Twitter: @aWorldofKC

Staff Writer

Kevin Canfield has covered local government in Tulsa for nearly two decades.
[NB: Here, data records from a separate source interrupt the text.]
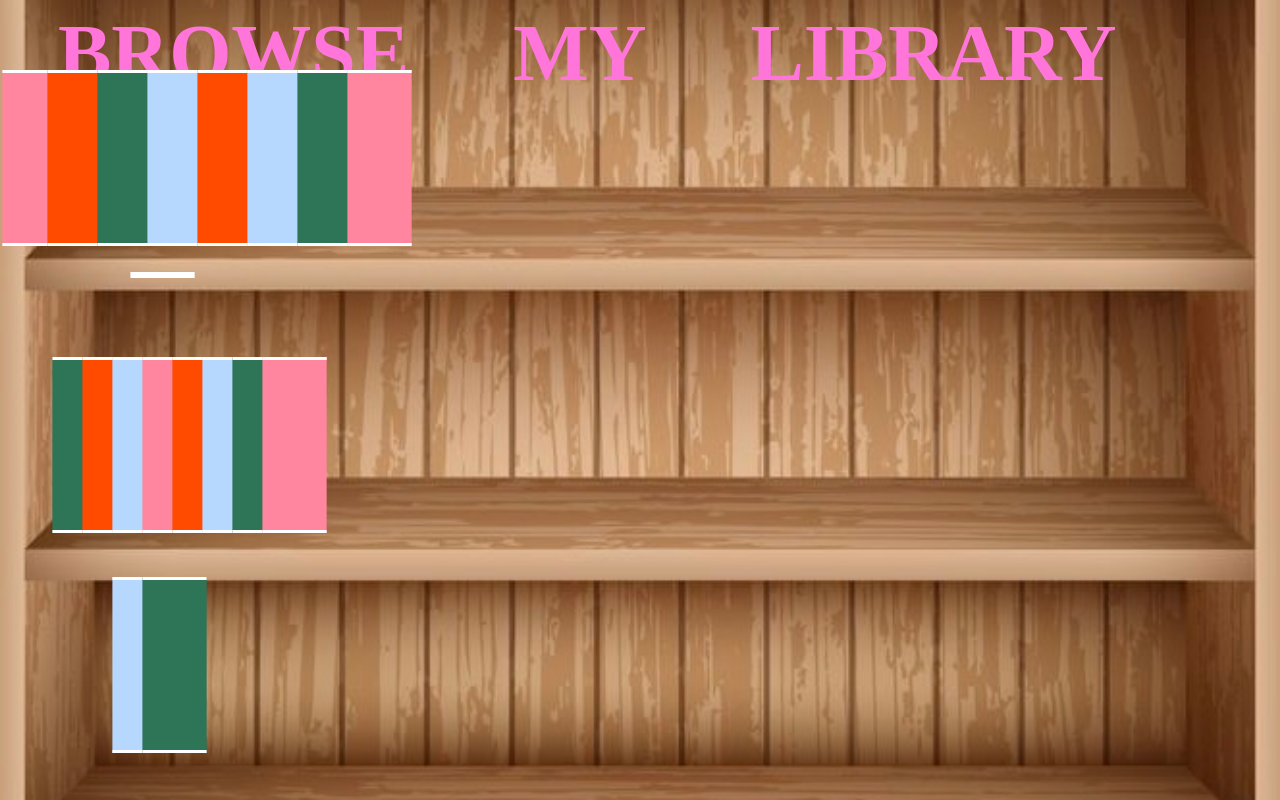
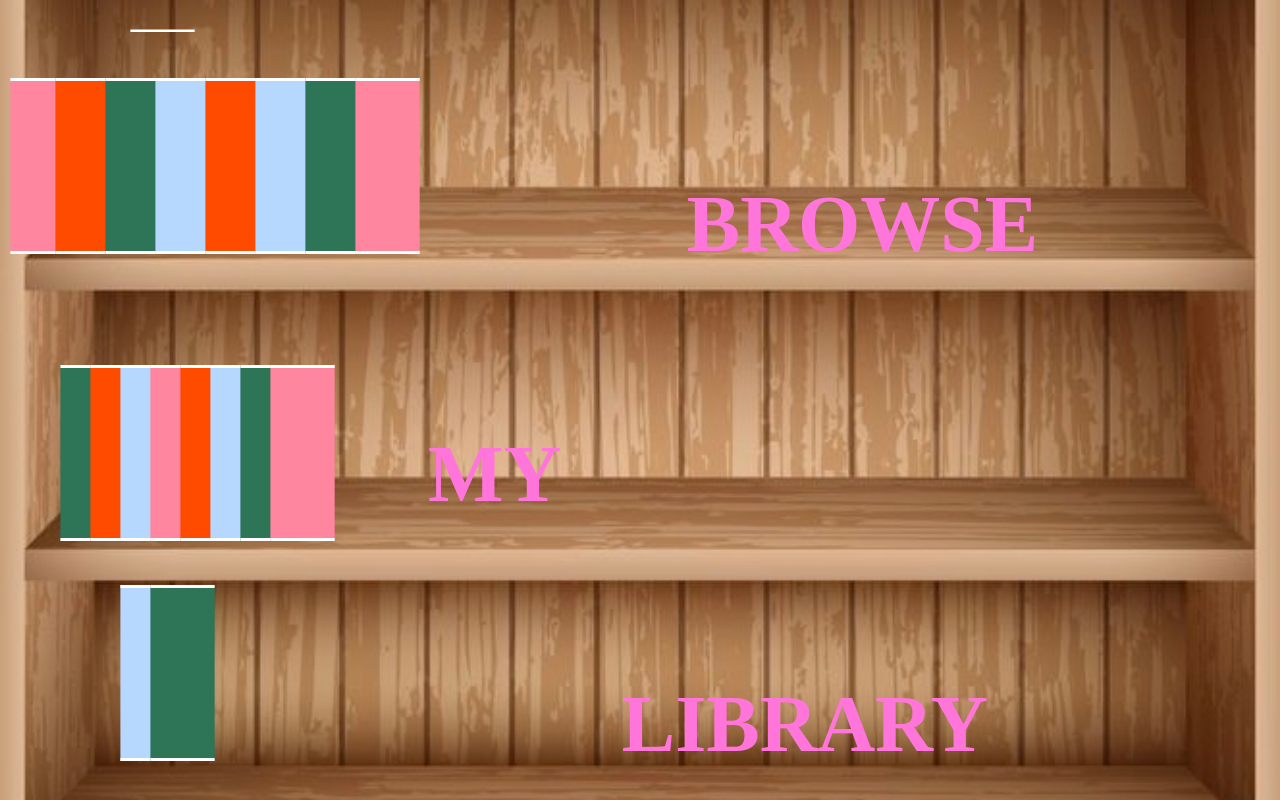
Before and after one commit to Sanaajade/Sanaa_Portfolio, a plain HTML site: page index.html in a window 1280 px wide. Drawn offline with Linux system fonts and the light colour scheme; a web font is replaced by a local one.

Commit message:
fixed letters

```diff
--- a/index.html
+++ b/index.html
@@ -6,6 +6,13 @@
 <link href="https://fonts.googleapis.com/css2?family=Nabla&family=Rubik+Glitch&display=swap" rel="stylesheet">
 
 <style>
+   .frame {
+    position: fixed;
+    width: 1100px;
+    height: 800px;
+    border: 1x solid clear;
+  }
+
 html {
         background-image: url(DE9E30B6-3452-4176-AAFA-A8F8A633BF22_1_201_a.jpeg);
         background-size: cover;
@@ -14,16 +21,38 @@ html {
         background-repeat: no-repeat;
       }
   h1 {
+    position: relative;
+  }
+  .word1 {
+        position: absolute;
         padding: 50px;
-        left: 50px;
+        right: 20px;
         top: 100px;
         font-family: "Rubik Glitch", serif;
         font-size: 80px;
         display: inline;
         color: #ff75da;
-        z-index: 1;
   }
-
+  .word2 {
+        position: absolute;
+        padding: 50px;
+        left: 370px;
+        top: 350px;
+        font-family: "Rubik Glitch", serif;
+        font-size: 80px;
+        display: inline;
+        color: #ff75da;
+  }
+  .word3 {
+        position: absolute;
+        padding: 50px;
+        right: 70px;
+        top: 600px;
+        font-family: "Rubik Glitch", serif;
+        font-size: 80px;
+        display: inline;
+        color: #ff75da;
+  }
   .spine {
     width: 300px;
     height: 170px;
@@ -174,9 +203,15 @@ html {
   </head>
    </html>
 
-<h1>BROWSE</h1>
-<h1>MY</h1>
-<h1>LIBRARY</h1>
+
+
+<div class="frame">
+
+  <h1>
+    <span class="word1">BROWSE</span>
+    <span class="word2">MY</span>
+    <span class="word3">LIBRARY</span>
+  </h1>
 
 <div class="spine book1"></div>
 <div class="spine book2"></div>
@@ -198,3 +233,4 @@ html {
 <div class="spine book18"></div>
 <div class="spine book19"></div>
 <div class="spine book20"></div>
+  </div>
```
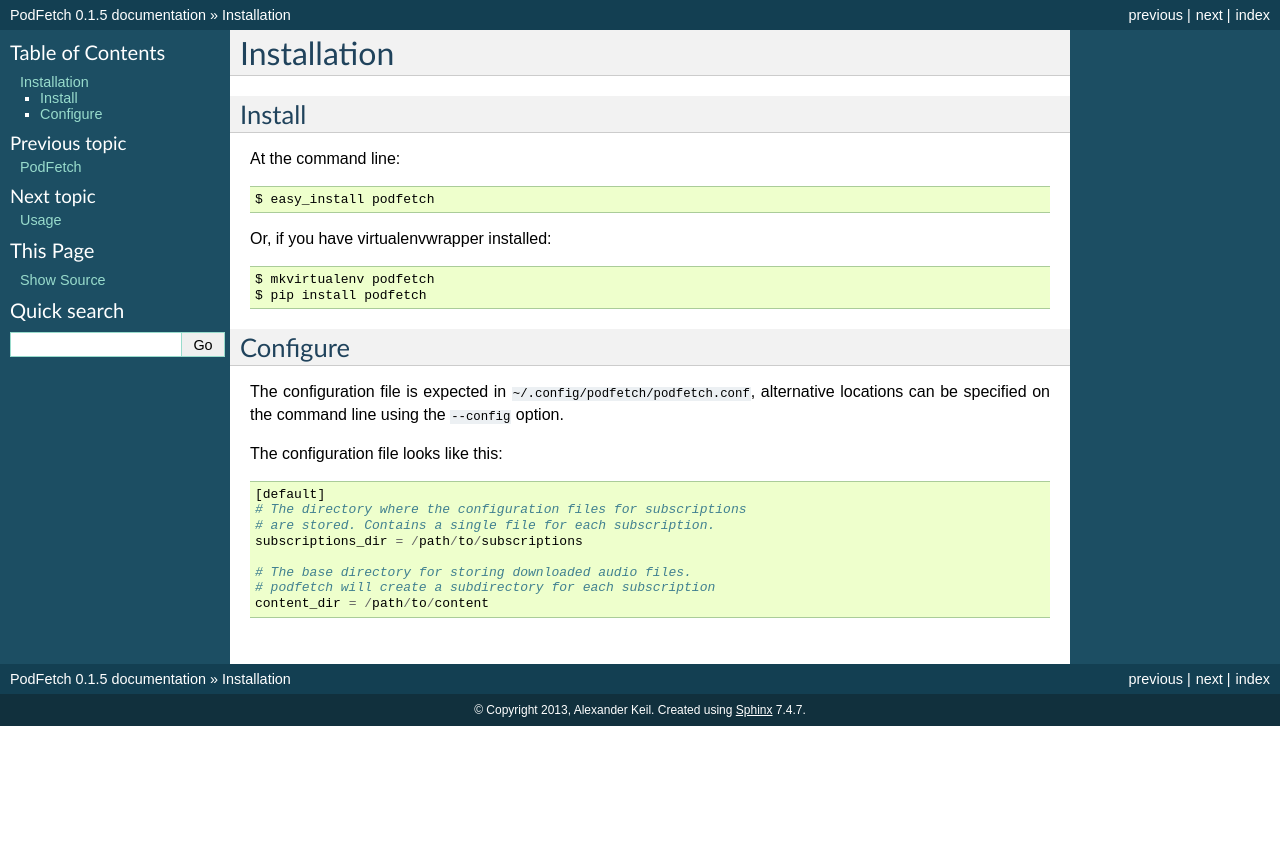
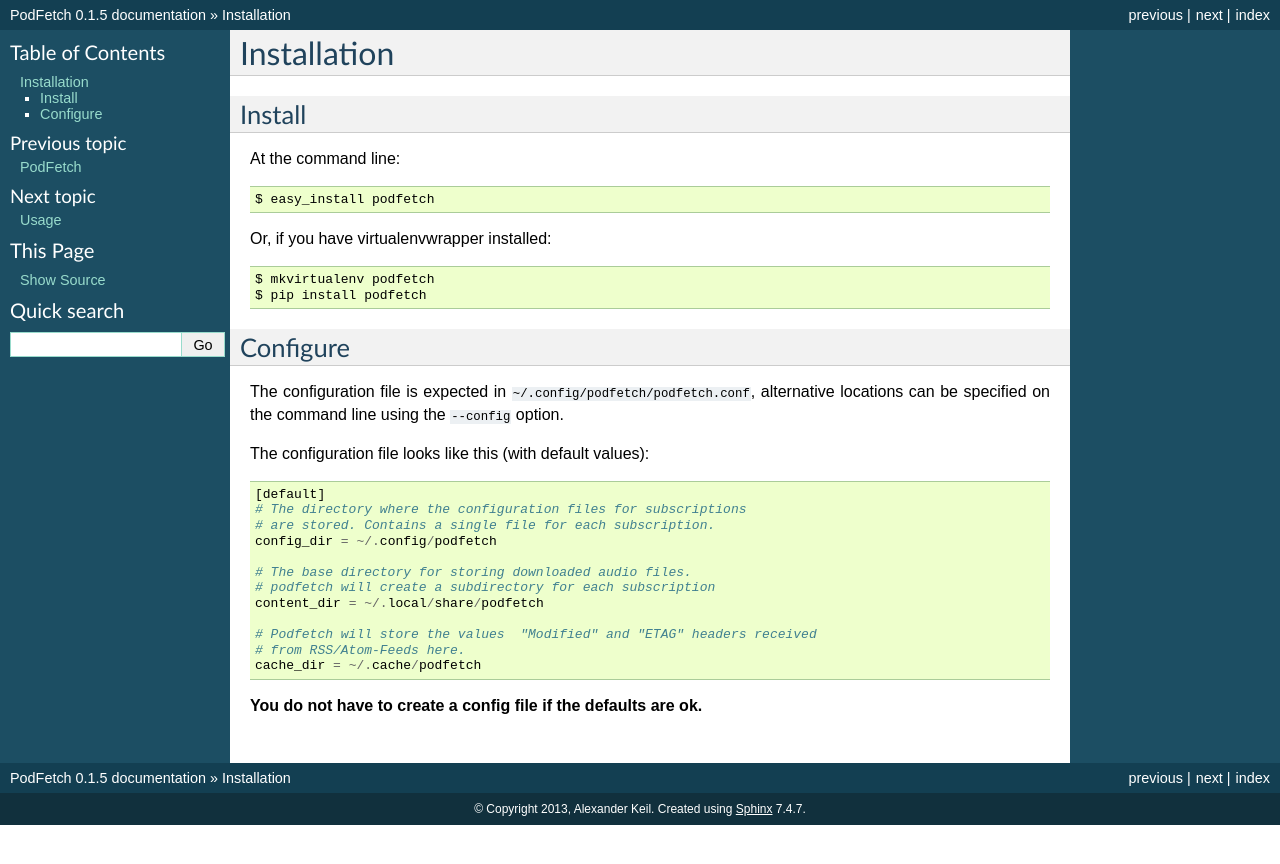
Before and after one commit to akeil/podfetch, a Sphinx documentation site: the page built from docs/installation.rst, in a window 1280 px wide. Shown: the top 864 px of the page. Built offline with Sphinx 7.4.7, drawn with Linux system fonts in a browser that asks for light colours.

Commit message:
Docs update.

```diff
--- a/docs/installation.rst
+++ b/docs/installation.rst
@@ -16,19 +16,24 @@ Or, if you have virtualenvwrapper installed::
 
 Configure
 #########
-
 The configuration file is expected in
 ``~/.config/podfetch/podfetch.conf``,
 alternative locations can be specified on the command line
 using the ``--config`` option.
 
-The configuration file looks like this::
+The configuration file looks like this (with default values)::
 
     [default]
     # The directory where the configuration files for subscriptions
     # are stored. Contains a single file for each subscription.
-    subscriptions_dir = /path/to/subscriptions
+    config_dir = ~/.config/podfetch
 
     # The base directory for storing downloaded audio files.
     # podfetch will create a subdirectory for each subscription
-    content_dir = /path/to/content
+    content_dir = ~/.local/share/podfetch
+
+    # Podfetch will store the values  "Modified" and "ETAG" headers received
+    # from RSS/Atom-Feeds here.
+    cache_dir = ~/.cache/podfetch
+
+**You do not have to create a config file if the defaults are ok.**
```
Also changed, not shown: docs/cronjob.rst (+12 -5 lines), docs/usage.rst (+5 -5 lines).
He also has reported on downtown development, zoning and community planning.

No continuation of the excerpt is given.